A number of studies in the USA have shown that summer daytime ozone concentrations correlate strongly with temperature (NRC, 1991). This correlation appears to reflect contributions of comparable magnitude from (1) temperature-dependent biogenic VOC emissions, (2) thermal decomposition of peroxyacetylnitrate, which acts as a reservoir for NOx and (3) association of high temperatures with regional stagnation (Jacob et al., 1993; Sillman and Samson, 1995; Hauglustaine et al., 2005). Empirical relationships between ozone air quality standard exceedances and temperature, as shown in Figure 1, integrate all of these effects and could be used to estimate how future regional changes in temperature would affect ozone air quality. Changes in the global ozone background would also have to be accounted for (Stevenson et al., 2005).
A few GCM studies have examined more specifically the effect of changing climate on regional ozone air quality, assuming constant emissions. Knowlton et al. (2004) use a GCM coupled to a Regional Climate Model (RCM) to investigate the impact of 2050 climate change (compared with 1990) on ozone concentrations in the New York City metropolitan area. They found a significant ozone increase that they translated into a 4.5% increase in ozone-related acute mortality. Langner et al. (2005) use an RCM driven by two different GCMs to examine changes in the Accumulated Ozone concentration above a Threshold of 40 ppb (AOT40) statistic (ozone-hours above 40 ppb) over Europe in 2050 to 2070 relative to the present. They found an increase in southern and central Europe and a decrease in northern Europe that they attributed to different regional trends in cloudiness and precipitation. Dentener et al. (2006) synthesise the results of 10 global model simulations for 2030 driven by future compared with present climate. They find that climate change caused mean decreases in surface ozone of 0.5 to 1 ppb over continents and 1 to 2 ppb over the oceans, although some continental regions such as the Eastern USA experienced slight increases.
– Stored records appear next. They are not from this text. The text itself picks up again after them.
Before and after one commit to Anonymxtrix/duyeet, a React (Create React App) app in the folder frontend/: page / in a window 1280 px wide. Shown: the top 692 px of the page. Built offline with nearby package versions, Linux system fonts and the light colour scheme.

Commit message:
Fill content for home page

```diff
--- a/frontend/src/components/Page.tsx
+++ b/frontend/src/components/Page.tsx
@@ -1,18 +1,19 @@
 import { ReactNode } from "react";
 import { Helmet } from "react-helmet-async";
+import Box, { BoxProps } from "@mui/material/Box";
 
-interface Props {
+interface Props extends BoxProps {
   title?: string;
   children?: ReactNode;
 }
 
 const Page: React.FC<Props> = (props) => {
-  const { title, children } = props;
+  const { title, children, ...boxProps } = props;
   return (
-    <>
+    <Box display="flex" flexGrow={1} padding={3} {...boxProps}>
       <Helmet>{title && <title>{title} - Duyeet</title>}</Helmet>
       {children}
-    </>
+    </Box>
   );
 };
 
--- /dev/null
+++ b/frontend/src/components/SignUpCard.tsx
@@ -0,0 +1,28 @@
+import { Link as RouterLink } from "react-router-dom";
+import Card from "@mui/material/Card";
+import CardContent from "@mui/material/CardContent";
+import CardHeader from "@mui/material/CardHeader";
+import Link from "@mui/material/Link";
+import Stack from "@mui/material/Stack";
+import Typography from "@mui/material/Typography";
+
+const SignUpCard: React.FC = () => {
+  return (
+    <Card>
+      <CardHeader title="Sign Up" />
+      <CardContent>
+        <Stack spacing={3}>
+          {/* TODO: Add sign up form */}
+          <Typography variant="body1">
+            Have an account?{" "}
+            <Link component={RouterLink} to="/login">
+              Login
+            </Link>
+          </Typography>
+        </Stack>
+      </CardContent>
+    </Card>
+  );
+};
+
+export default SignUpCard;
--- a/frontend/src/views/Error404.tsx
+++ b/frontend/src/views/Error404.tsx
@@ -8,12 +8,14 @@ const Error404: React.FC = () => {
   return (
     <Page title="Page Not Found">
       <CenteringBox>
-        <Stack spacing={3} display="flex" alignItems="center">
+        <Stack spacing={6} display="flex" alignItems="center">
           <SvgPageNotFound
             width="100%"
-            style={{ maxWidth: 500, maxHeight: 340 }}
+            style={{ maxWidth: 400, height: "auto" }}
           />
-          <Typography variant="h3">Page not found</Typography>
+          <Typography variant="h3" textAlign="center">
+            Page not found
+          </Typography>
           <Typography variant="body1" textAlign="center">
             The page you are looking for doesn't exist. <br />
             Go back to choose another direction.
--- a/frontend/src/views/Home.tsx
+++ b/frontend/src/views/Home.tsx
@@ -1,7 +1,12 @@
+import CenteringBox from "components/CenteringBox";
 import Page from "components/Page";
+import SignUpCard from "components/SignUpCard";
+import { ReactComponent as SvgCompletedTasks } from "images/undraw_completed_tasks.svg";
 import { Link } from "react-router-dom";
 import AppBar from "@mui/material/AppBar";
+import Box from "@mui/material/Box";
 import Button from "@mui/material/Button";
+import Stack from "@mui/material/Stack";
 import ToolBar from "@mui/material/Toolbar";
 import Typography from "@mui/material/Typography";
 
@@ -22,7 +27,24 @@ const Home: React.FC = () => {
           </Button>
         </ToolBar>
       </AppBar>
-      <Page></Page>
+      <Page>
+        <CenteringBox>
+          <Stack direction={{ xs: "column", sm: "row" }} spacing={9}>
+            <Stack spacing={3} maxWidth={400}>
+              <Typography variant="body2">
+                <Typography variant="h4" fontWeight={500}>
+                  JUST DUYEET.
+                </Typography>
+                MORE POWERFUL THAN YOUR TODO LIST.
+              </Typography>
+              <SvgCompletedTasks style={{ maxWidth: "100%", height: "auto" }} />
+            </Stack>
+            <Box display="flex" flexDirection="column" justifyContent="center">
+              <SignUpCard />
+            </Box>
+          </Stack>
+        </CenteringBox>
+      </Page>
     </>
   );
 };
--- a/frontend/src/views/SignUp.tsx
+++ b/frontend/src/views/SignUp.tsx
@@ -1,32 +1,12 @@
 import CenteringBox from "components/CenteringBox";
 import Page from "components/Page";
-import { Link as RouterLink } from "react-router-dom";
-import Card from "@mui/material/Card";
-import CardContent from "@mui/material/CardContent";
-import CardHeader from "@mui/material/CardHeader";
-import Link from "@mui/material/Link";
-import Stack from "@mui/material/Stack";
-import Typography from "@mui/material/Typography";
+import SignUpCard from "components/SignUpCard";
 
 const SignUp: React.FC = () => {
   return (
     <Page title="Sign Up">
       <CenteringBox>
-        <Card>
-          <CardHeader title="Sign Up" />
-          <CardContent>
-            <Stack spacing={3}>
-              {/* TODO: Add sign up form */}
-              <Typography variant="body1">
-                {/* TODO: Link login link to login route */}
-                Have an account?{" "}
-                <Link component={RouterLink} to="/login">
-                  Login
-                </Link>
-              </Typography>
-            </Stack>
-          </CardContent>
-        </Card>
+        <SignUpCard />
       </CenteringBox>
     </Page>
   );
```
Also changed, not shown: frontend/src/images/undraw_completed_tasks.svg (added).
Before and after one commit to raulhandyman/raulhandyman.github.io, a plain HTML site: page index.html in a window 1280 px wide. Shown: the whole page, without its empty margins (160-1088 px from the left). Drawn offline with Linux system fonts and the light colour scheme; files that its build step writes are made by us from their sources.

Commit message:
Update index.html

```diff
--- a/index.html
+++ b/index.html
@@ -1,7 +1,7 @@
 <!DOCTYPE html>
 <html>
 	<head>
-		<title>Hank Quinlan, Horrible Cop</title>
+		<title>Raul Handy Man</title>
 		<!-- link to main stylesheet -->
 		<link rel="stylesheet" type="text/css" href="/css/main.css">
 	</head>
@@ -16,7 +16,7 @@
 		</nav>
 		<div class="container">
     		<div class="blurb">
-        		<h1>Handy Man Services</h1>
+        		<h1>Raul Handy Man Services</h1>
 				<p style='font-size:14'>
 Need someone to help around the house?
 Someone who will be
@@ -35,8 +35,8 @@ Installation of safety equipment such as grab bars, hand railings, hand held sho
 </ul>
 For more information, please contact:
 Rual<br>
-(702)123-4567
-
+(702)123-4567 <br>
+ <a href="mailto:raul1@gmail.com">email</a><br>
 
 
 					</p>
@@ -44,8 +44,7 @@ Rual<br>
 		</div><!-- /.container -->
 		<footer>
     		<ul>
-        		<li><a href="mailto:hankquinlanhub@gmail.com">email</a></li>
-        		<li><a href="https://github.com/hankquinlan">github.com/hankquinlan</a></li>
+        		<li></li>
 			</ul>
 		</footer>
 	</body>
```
There has been less work on the sensitivity of aerosols to meteorological conditions. Regional model simulations by Aw and Kleeman (2003) find that increasing temperatures should increase surface aerosol concentrations due to increased production of aerosol precursors (in particular semi-volatile organic compounds and HNO3) although this is partly compensated by the increasing vapour pressure of these compounds at higher temperatures. Perturbations of precipitation frequencies and patterns might be expected to have a major impact on aerosol concentrations, but the GCM study by Mickley et al. (2004) for 2000 to 2050 climate change finds little effect in the USA.